Measure the impact of scientific research of a country is of great interest to policy makers in order to define both the amount of its spending and its priorities. To study in a systematic way the scientific impact of nations, using simple and relevant indicators, data on the number of articles and citations produced by individual countries have been used in the past. Articles and citations are, in fact, an indirect measure of the output of the investment in research: the number of scientific articles is related to the activity carried out and the number of citations received by these articles measures popularity that one can consider correlated to the scientific quality. While, when referring to a single researcher these numbers should be treated with great caution, when considering the production of a whole country one can reasonably assume, thanks to the large numbers involved, that there is a proportionality between the total number of articles and citations and the global significance of the research.
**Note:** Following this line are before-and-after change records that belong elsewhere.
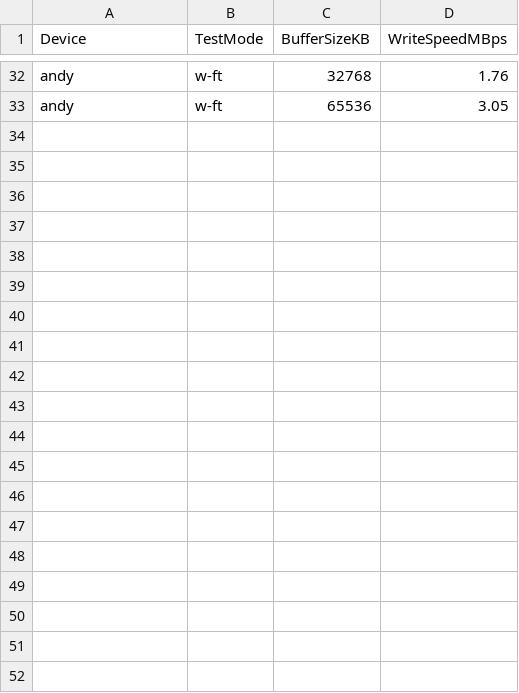
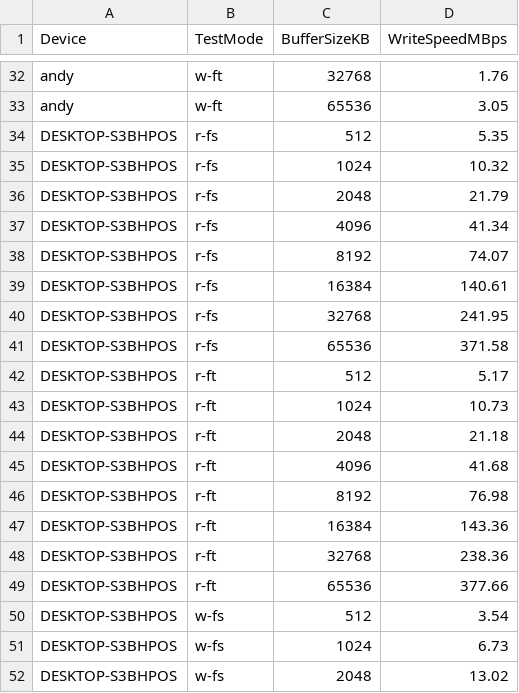
Before and after one commit to AndyStan112/UPTBenchmark, a CSV file: static/hdd_random_access.csv, drawn as a sheet; only a part is shown, gaps mark what is left out; the diff covers the shown part only; the diff names each change by its address in the sheet, - before the commit and + after, or states it on an @@ line.

Commit message:
add hdd random access measurement for my device

```diff
--- a/static/hdd_random_access.csv
+++ b/static/hdd_random_access.csv
+row 34: DESKTOP-S3BHPOS | r-fs | 512 | 5.35
+row 35: DESKTOP-S3BHPOS | r-fs | 1024 | 10.32
+row 36: DESKTOP-S3BHPOS | r-fs | 2048 | 21.79
+row 37: DESKTOP-S3BHPOS | r-fs | 4096 | 41.34
+row 38: DESKTOP-S3BHPOS | r-fs | 8192 | 74.07
+row 39: DESKTOP-S3BHPOS | r-fs | 16384 | 140.61
+row 40: DESKTOP-S3BHPOS | r-fs | 32768 | 241.95
+row 41: DESKTOP-S3BHPOS | r-fs | 65536 | 371.58
+row 42: DESKTOP-S3BHPOS | r-ft | 512 | 5.17
+row 43: DESKTOP-S3BHPOS | r-ft | 1024 | 10.73
+row 44: DESKTOP-S3BHPOS | r-ft | 2048 | 21.18
+row 45: DESKTOP-S3BHPOS | r-ft | 4096 | 41.68
+row 46: DESKTOP-S3BHPOS | r-ft | 8192 | 76.98
+row 47: DESKTOP-S3BHPOS | r-ft | 16384 | 143.36
+row 48: DESKTOP-S3BHPOS | r-ft | 32768 | 238.36
+row 49: DESKTOP-S3BHPOS | r-ft | 65536 | 377.66
+row 50: DESKTOP-S3BHPOS | w-fs | 512 | 3.54
+row 51: DESKTOP-S3BHPOS | w-fs | 1024 | 6.73
+row 52: DESKTOP-S3BHPOS | w-fs | 2048 | 13.02
```
Also changed, not shown: 13 added rows elsewhere in this file, 5 other files.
Robert May was among the first to perform this type of analysis for the years 1981-1994; in particular compared the investments and the results of scientific research in various countries. Later, David King presented in 2004 a similar but more refined analysis, for the years 1993-2002. More recently, other studies, several national and international agencies, using a similar methodology, measured the productivity of scientific research of nations by normalizing the number of scientific articles and citations received to the spending on research and university. In fact, when comparing very different countries (for example, the United States and Switzerland) it is necessary to take into account the fact that the global scientific production depends on the size of the country itself: for example, the number of researchers or total investment in research. As the number of researchers is not simply measurable (for example, in many countries there is a nontrivial problem in the census of not permanent researchers), it can be used as an indicator for comparing different countries, the spending on scientific research and development or the cost of higher education for research and development (the so-called HERD) that is surveyed by the OECD.
The political implications of this analysis are of two types. On the one hand we see the nations that are technology leaders, have the largest production of scientific articles and the highest number of citations. These countries also have the highest fraction of spending on research and development relative to GDP (almost 3%). On the other side, a comparative analysis of the impact of the different research areas can provide information about what is the most efficient way to implement your own search system: to specialize in certain areas of science or rather diversify as much as possible? In many countries is taking place in recent years, a worrying tendency to concentrate resources on a few centers of excellence and scientific projects, both decided in a top-down manner. To assess whether the latter is a policy that increases the efficiency of the system can be observed what happened in different countries over the past two decades, since when databases of publications and citations are available.